This lab is the initial contact point for noninvasive diagnostic testing of the heart. The heart beats 60 - 80 times per minute, on average, and continues without stopping for a person's lifetime. The heart consists of electrical cells and mechanical cells. The electrical cells are responsible for impulse formation and conduction whereas the mechanical cells are responsible for muscular contraction. The electrical activity of the heart is transmitted to the surface of the body where it can be picked up by electrodes and recorded on an electrocardiograph (EKG).
During an EKG, a trained technician will place an electrode (small sticky pads) on each of the patient's arms and legs. An additional six electrodes will be placed in specific locations on the chest. These electrodes are connected by cable to a recording device that will record the heart's electrical activity. The EKG takes less than five minutes from beginning to end. The electrical wave forms generated are then reviewed by a cardiologist and the results, in conjunction with the patient's history, signs and symptoms will guide the physician in planning the patient's further testing.
Holter monitoring (also called ambulatory electrocardiography) provides a continuous recording of heart rhythm during normal activity for a specific period of time - usually 24 hours - to detect any abnormalities in the beating pattern. It can also be used to monitor the effects of a cardiac medication, to monitor heart function following a heart attack or to help diagnose an abnormal heart rhythm.
Electrodes are placed on the patient's chest and attached by wires to a small battery-operated recording monitor that the patient carries in a pocket or small pouch. The monitor records the heart's electrical activity similar to an EKG while the patient keeps a diary of his/her activity. The recording is analyzed and irregular heart activity is correlated with the activity noted in the diary for that period. Consequently, it is important that the diary record be accurate and thorough.
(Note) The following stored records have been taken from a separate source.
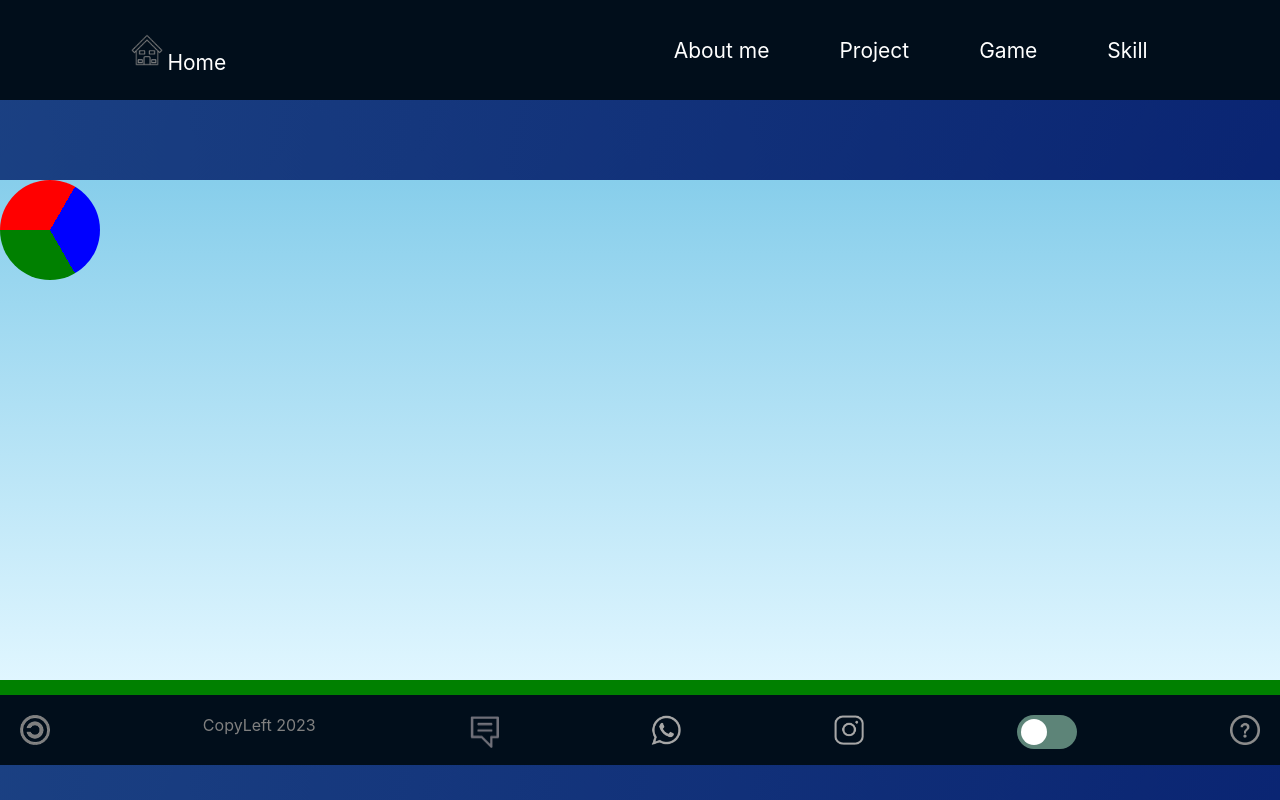
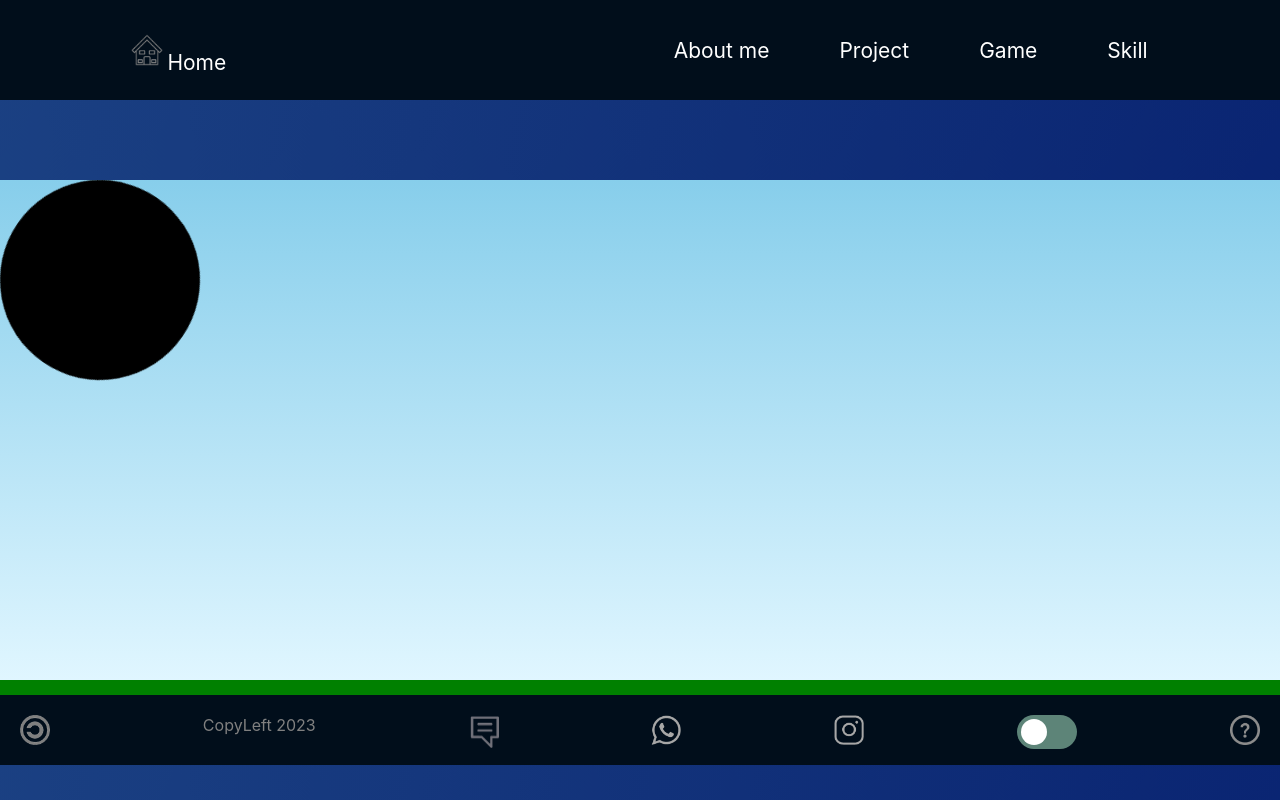
Before and after one commit to SindeCorreia/Portifolio, a React (Create React App) app: page /Adventure in a window 1280 px wide. Built offline with nearby package versions, Linux system fonts and the light colour scheme.

Commit message:
circle 3

```diff
--- a/src/Components/Game/Adventure/Adventure.css
+++ b/src/Components/Game/Adventure/Adventure.css
@@ -12,14 +12,44 @@
     overflow: hidden;
     background: linear-gradient(#87ceeb, #e0f6ff);
 }
-.circulo {
-    width: 100px;
-    height: 100px;
+.circle {
+    width: 200px;
+    height: 200px;
     border-radius: 50%;
-    background: conic-gradient(
-      from -90deg,
-      red 0deg 120deg,
-      blue 120deg 240deg,
-      green 240deg 360deg
-    );
+    background-color: rgb(0, 0, 0);
+    position: relative;
+    animation: spin 5s linear infinite;
   }
+;
+  .slice {
+    position: absolute;
+    width: 100%;
+    height: 100%;
+    ;
+
+  }
+
+  #slice1 {
+    transform: rotate(0deg);
+    background-color:conic-gradient(
+        red 0deg 120deg,
+    )
+  }
+
+  #slice2 {
+    transform: rotate(120deg);
+    background-color:conic-gradient(
+        blue 120deg 240deg,
+        )  }
+
+  #slice3 {
+    transform: rotate(240deg);
+    background-color:conic-gradient(
+        green 240deg 360deg
+        )  }
+
+  @keyframes spin {
+    100% {
+      transform: rotate(360deg);
+    }
+  }
--- a/src/Components/Game/Adventure/Adventure.jsx
+++ b/src/Components/Game/Adventure/Adventure.jsx
@@ -4,9 +4,15 @@ function Adventure  () {
 return(
     <div className="AdventureGameBoard" >
     <div className="game-board">
-    <div class="circulo"></div>
+     <div class="circle">
+  <div class="slice" id="slice1"></div>
+  <div class="slice" id="slice2"></div>
+  <div class="slice" id="slice3"></div>
+</div>
+
+
     </div>
-    </div>
+  </div>
     )
  }
  export default Adventure;
```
The T-wave alternans test measures extremely subtle beat-to-beat changes in a person's heartbeat. A routine electrocardiogram (EKG) cannot detect these tiny variations - measured at one millionth of a volt - and thus this test requires specialized sensors to detect the changes and computers to evaluate the results. T-wave alternans is a test that necessitates gradual elevation of the heart rate to above 100 beats per minute. The test can be performed in conjunction with an exercise tolerance stress test.
Extensive clinical research has shown that patients with symptoms of, or who are at risk of, life threatening arrhythmias that test positive for T-wave alternans are at significant risk for subsequent cardiac events including sudden death, while those who test negative are at minimal risk. This test can be an important predictor in determining which patients should have an implanted defibrillator (ICD).